Mantua is a beautiful Renaissance city south of Lake Garda in Northern Italy’s Lombardy region. Lakes on three sides keep the city center compact and make it a pleasant place for walking or biking. Mantova was the Italian Capital of Culture for 2016.
- Piazza delle Erbe, Piazza Brolleto, and Piazza Sordello are three pretty squares in a line that form the heart of Mantua’s historic center.
- Palazzo Ducale, with more than 500 rooms was home to the wealthy Gonzaga family from 1328 through 1707.
- Also on Piazza Sordello is Mantua’s Cathedral, il duomo di San Pietro. Built on the site of an early Christian church, the current cathedral dates from the late 14th century. The exterior has Gothic and Baroque elements added later and several 16th – 17th century art works are inside. Its bell tower has 7 bells.
- On Piazza delle Erbe are the clock tower and the 11th century Rotonda of San Lorenzo,
- Next to Piazza delle Erbe is the small Piazza Andrea Mantegna where you’ll find the Basilica of Sant’Andrea that houses the tomb of Andrea Mantegna, a 15th century painter who spent many years in Mantua employed as a court artist. His most famous work is probably the Camera degli Sposi, or Wedding Chamber, frescoes in the Palazzo Ducale. A co-cathedral, the Basilica houses Sacred Vessels said to contain Christ’s blood. The relic is kept in the crypt and brought up in a vial on Ascension Day.
- Outside the historic center is another Gonzaga palace, Palazzo Te, set in a big park. Built as a pleasure palace in 1524, it also has stunning frescoes, including a room of erotic frescoes, and a beautiful courtyard.

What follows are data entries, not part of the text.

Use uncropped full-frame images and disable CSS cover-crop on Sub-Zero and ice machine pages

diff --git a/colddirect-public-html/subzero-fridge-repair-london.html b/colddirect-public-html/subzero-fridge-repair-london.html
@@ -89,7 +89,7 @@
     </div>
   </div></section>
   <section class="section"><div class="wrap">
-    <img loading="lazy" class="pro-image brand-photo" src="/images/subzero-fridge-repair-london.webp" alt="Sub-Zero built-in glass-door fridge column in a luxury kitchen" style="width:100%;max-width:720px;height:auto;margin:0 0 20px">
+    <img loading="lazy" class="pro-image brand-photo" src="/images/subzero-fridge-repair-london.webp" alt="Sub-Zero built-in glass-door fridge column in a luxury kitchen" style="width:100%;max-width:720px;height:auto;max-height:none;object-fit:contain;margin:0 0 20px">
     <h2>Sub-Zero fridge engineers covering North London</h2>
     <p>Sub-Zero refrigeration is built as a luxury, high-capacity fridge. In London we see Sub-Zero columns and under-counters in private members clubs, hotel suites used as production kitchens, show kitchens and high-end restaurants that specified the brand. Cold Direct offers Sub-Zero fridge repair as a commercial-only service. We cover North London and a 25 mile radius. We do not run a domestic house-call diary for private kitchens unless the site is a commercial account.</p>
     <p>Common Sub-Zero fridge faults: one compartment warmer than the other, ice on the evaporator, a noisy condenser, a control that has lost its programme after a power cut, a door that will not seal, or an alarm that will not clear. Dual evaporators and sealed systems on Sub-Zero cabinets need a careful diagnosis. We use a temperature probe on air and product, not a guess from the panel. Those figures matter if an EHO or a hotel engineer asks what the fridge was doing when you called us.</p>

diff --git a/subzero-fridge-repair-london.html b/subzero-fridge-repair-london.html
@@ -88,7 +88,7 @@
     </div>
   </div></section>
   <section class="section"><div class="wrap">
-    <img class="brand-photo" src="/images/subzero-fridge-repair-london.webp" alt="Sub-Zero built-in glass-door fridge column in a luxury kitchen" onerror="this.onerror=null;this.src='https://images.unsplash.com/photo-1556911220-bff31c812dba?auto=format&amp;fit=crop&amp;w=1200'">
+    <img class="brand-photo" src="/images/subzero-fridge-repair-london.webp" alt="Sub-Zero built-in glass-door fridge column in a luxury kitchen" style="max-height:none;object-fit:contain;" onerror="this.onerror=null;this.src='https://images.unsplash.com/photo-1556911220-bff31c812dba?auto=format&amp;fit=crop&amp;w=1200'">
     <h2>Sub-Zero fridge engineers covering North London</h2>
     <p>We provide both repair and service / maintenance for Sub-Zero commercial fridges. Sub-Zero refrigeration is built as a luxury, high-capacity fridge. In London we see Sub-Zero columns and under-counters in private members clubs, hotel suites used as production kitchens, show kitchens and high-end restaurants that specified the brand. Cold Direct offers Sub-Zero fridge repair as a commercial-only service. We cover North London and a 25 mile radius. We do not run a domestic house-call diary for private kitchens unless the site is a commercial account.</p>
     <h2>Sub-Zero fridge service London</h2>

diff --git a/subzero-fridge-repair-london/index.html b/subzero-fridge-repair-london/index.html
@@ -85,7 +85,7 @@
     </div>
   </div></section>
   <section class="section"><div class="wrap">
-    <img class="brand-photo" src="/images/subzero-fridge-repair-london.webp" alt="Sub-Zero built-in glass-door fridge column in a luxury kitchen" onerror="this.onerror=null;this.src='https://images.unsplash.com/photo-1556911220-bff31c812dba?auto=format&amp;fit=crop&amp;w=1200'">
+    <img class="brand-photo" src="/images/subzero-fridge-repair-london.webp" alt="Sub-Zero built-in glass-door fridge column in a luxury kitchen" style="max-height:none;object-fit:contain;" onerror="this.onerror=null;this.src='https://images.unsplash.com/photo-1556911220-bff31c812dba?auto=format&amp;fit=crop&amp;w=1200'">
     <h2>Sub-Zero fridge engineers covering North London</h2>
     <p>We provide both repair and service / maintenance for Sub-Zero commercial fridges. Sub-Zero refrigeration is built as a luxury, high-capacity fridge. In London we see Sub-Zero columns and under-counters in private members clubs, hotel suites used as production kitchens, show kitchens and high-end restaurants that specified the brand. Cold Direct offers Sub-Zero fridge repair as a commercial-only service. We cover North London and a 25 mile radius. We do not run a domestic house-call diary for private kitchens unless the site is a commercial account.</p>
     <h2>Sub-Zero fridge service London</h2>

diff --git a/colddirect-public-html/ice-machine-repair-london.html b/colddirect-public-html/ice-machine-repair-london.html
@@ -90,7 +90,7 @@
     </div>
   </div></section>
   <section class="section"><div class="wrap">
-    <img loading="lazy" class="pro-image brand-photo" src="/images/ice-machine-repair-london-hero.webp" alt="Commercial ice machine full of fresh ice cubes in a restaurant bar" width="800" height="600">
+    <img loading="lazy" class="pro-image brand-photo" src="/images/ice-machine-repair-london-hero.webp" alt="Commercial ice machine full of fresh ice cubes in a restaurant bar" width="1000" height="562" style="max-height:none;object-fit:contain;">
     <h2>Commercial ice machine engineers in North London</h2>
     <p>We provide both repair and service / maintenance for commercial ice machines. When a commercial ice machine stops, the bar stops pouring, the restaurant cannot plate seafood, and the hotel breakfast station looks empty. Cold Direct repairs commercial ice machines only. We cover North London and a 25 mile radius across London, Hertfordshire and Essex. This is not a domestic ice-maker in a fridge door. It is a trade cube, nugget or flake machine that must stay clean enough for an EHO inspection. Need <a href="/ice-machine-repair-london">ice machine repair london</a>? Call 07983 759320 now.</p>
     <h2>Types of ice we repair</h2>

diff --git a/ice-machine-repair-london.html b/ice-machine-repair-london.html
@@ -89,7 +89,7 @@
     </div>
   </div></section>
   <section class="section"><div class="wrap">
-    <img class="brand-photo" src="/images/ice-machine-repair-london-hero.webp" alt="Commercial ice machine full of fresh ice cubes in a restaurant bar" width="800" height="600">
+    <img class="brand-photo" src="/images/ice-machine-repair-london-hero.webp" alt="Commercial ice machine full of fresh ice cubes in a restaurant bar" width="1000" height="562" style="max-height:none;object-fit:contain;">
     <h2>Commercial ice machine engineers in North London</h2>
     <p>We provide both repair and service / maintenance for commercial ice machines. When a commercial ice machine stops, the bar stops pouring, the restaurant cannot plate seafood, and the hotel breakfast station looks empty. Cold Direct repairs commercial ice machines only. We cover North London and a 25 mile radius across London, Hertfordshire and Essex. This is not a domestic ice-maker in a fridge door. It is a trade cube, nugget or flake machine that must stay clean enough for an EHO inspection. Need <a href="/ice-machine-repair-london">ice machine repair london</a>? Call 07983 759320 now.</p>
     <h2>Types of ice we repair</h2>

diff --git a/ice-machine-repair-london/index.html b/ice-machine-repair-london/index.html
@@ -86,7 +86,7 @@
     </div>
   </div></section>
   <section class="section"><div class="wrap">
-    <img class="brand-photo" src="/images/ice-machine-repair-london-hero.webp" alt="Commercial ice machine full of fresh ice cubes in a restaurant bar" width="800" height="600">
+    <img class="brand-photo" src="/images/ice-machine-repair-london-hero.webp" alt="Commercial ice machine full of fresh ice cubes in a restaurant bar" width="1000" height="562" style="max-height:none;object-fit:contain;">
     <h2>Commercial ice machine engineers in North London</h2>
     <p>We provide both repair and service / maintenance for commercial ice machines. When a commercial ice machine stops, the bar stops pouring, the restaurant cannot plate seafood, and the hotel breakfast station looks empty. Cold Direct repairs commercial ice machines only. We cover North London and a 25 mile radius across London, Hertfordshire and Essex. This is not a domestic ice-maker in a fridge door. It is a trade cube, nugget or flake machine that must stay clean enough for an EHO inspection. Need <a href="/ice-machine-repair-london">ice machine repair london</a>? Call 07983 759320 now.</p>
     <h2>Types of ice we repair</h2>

Part of the palace is an art museum.
originally appeared on MarthasItaly.com by Martha Bakerjian